--- Material to process Enclosed Below ---

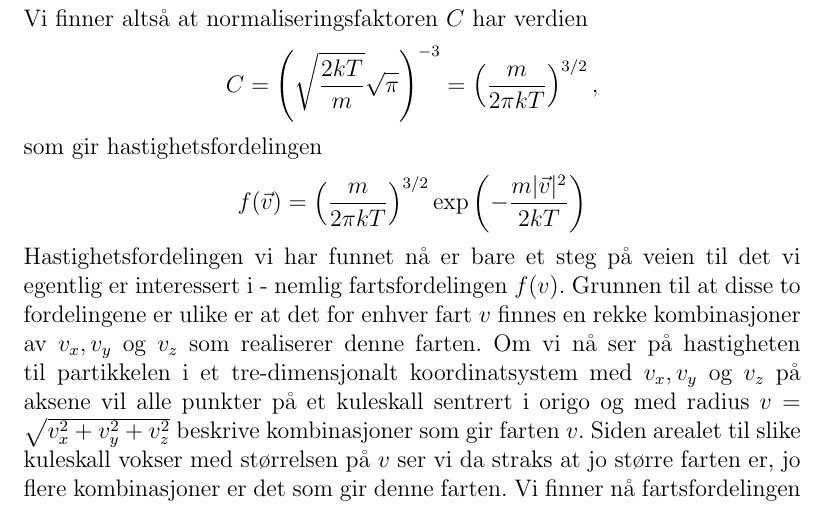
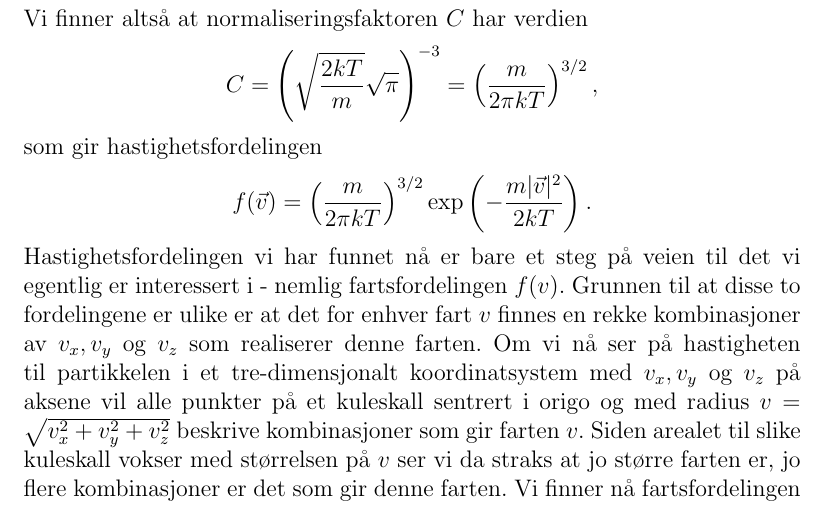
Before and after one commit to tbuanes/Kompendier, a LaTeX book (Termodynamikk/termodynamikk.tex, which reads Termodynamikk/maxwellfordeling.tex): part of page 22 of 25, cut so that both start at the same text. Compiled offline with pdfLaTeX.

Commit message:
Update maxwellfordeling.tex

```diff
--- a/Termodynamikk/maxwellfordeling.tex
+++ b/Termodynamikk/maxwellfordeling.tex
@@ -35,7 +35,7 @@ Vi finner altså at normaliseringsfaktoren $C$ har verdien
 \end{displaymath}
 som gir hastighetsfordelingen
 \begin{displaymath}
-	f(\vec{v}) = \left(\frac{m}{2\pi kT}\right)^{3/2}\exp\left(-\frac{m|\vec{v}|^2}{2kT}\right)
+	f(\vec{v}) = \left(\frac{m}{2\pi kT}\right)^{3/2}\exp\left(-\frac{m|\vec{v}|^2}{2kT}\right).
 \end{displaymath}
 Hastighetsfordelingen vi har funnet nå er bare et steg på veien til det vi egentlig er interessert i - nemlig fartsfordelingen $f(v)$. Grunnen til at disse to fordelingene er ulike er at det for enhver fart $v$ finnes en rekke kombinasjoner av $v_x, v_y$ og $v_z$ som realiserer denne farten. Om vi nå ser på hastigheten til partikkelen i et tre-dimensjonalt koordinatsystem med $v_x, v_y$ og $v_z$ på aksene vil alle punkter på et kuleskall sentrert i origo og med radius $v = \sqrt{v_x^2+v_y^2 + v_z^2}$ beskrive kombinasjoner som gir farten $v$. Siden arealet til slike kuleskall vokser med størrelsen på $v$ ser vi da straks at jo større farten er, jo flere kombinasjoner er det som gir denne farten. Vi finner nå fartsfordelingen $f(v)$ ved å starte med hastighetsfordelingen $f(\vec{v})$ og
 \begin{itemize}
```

--- End of Enclosed Material to process ---
--- Material to process Enclosed Below ---

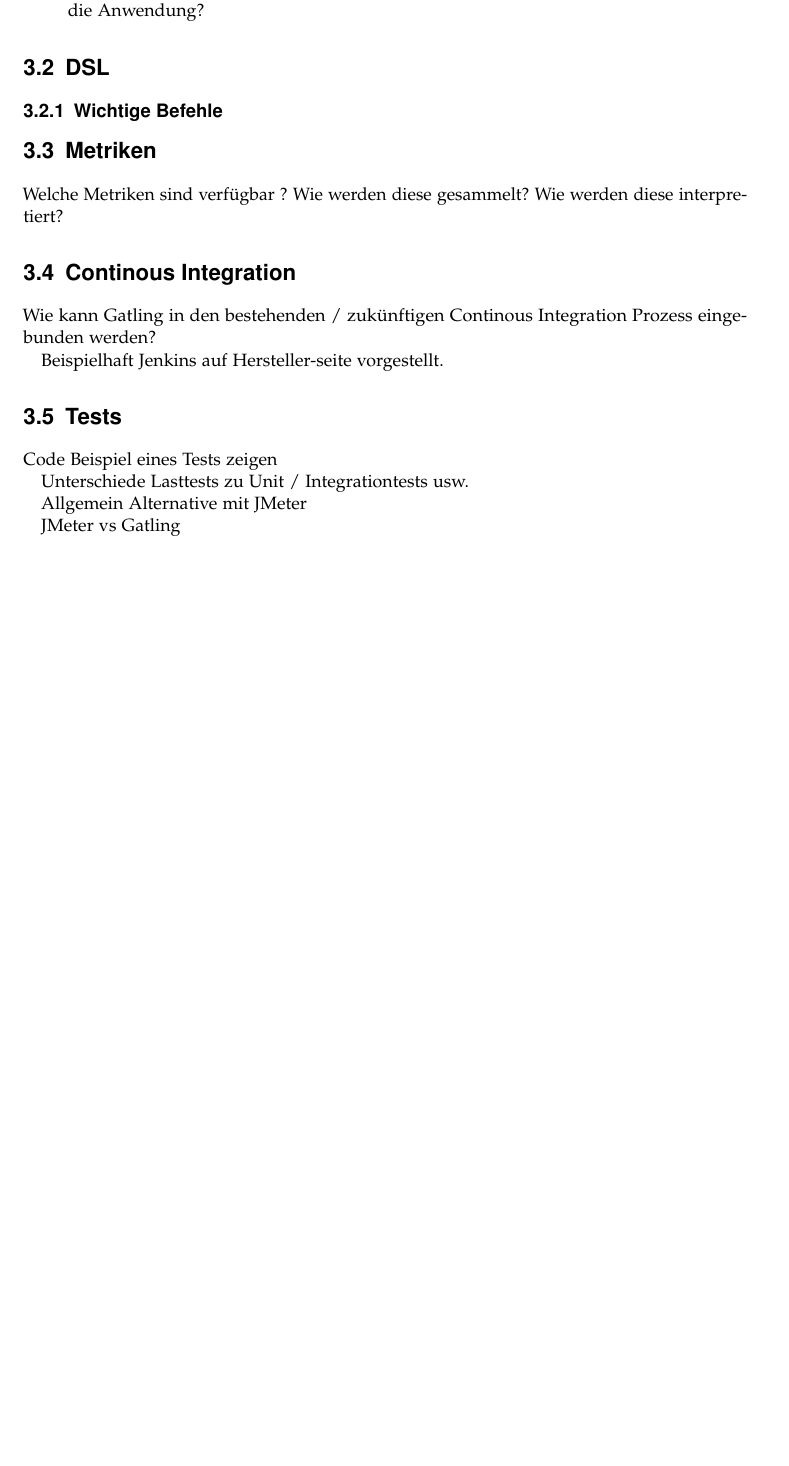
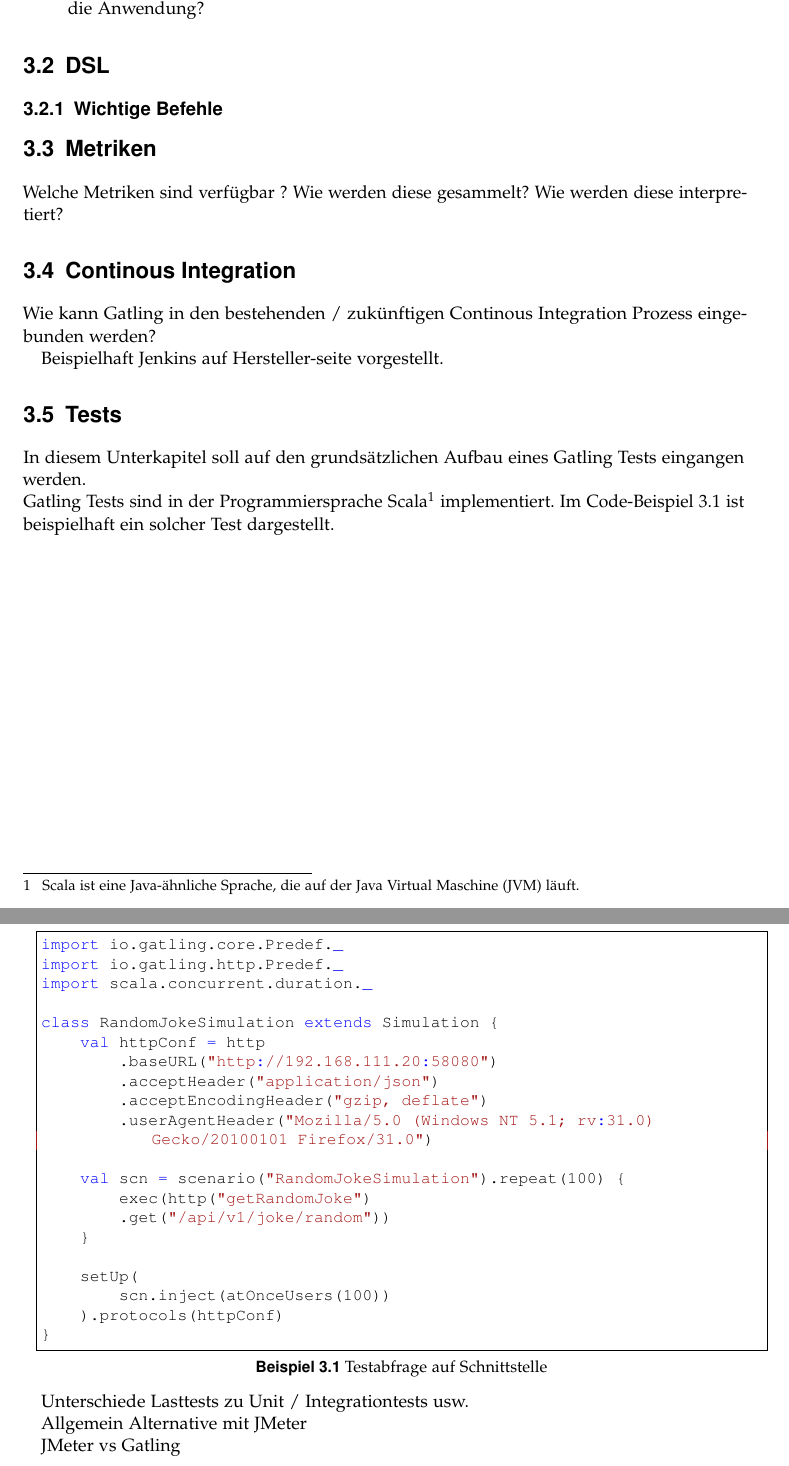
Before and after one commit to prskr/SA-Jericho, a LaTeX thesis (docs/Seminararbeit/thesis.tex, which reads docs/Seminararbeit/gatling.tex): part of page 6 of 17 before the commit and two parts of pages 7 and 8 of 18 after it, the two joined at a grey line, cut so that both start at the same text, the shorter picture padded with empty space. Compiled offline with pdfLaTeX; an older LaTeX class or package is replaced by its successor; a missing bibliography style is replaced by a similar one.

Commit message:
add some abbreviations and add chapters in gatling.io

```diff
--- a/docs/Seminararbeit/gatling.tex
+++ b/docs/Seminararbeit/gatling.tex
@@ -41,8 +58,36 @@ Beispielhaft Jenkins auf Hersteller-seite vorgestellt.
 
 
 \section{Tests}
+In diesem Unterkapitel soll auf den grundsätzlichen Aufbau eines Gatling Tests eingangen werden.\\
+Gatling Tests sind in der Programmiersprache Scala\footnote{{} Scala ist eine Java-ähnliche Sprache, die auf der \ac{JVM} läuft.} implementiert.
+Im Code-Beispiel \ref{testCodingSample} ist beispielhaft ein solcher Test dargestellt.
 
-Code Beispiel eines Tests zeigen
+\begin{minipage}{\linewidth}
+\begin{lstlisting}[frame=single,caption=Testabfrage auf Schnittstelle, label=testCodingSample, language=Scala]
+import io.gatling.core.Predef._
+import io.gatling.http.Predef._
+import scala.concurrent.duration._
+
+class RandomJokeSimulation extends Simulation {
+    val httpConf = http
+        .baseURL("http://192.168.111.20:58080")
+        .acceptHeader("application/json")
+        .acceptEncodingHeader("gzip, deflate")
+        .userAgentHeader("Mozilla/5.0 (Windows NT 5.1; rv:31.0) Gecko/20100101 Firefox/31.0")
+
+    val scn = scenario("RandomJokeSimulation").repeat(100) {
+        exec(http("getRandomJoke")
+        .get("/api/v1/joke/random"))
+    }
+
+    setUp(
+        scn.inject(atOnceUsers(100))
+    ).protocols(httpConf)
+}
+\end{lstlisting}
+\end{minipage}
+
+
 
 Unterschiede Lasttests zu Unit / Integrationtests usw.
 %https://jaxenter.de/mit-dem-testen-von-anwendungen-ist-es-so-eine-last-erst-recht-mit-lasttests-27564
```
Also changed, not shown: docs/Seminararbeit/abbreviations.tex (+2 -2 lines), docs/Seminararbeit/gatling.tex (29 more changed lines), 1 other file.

--- End of Enclosed Material to process ---

From the entries, copy every line in which the string "import" can be found.

Output below>
+import io.gatling.core.Predef._
+import io.gatling.http.Predef._
+import scala.concurrent.duration._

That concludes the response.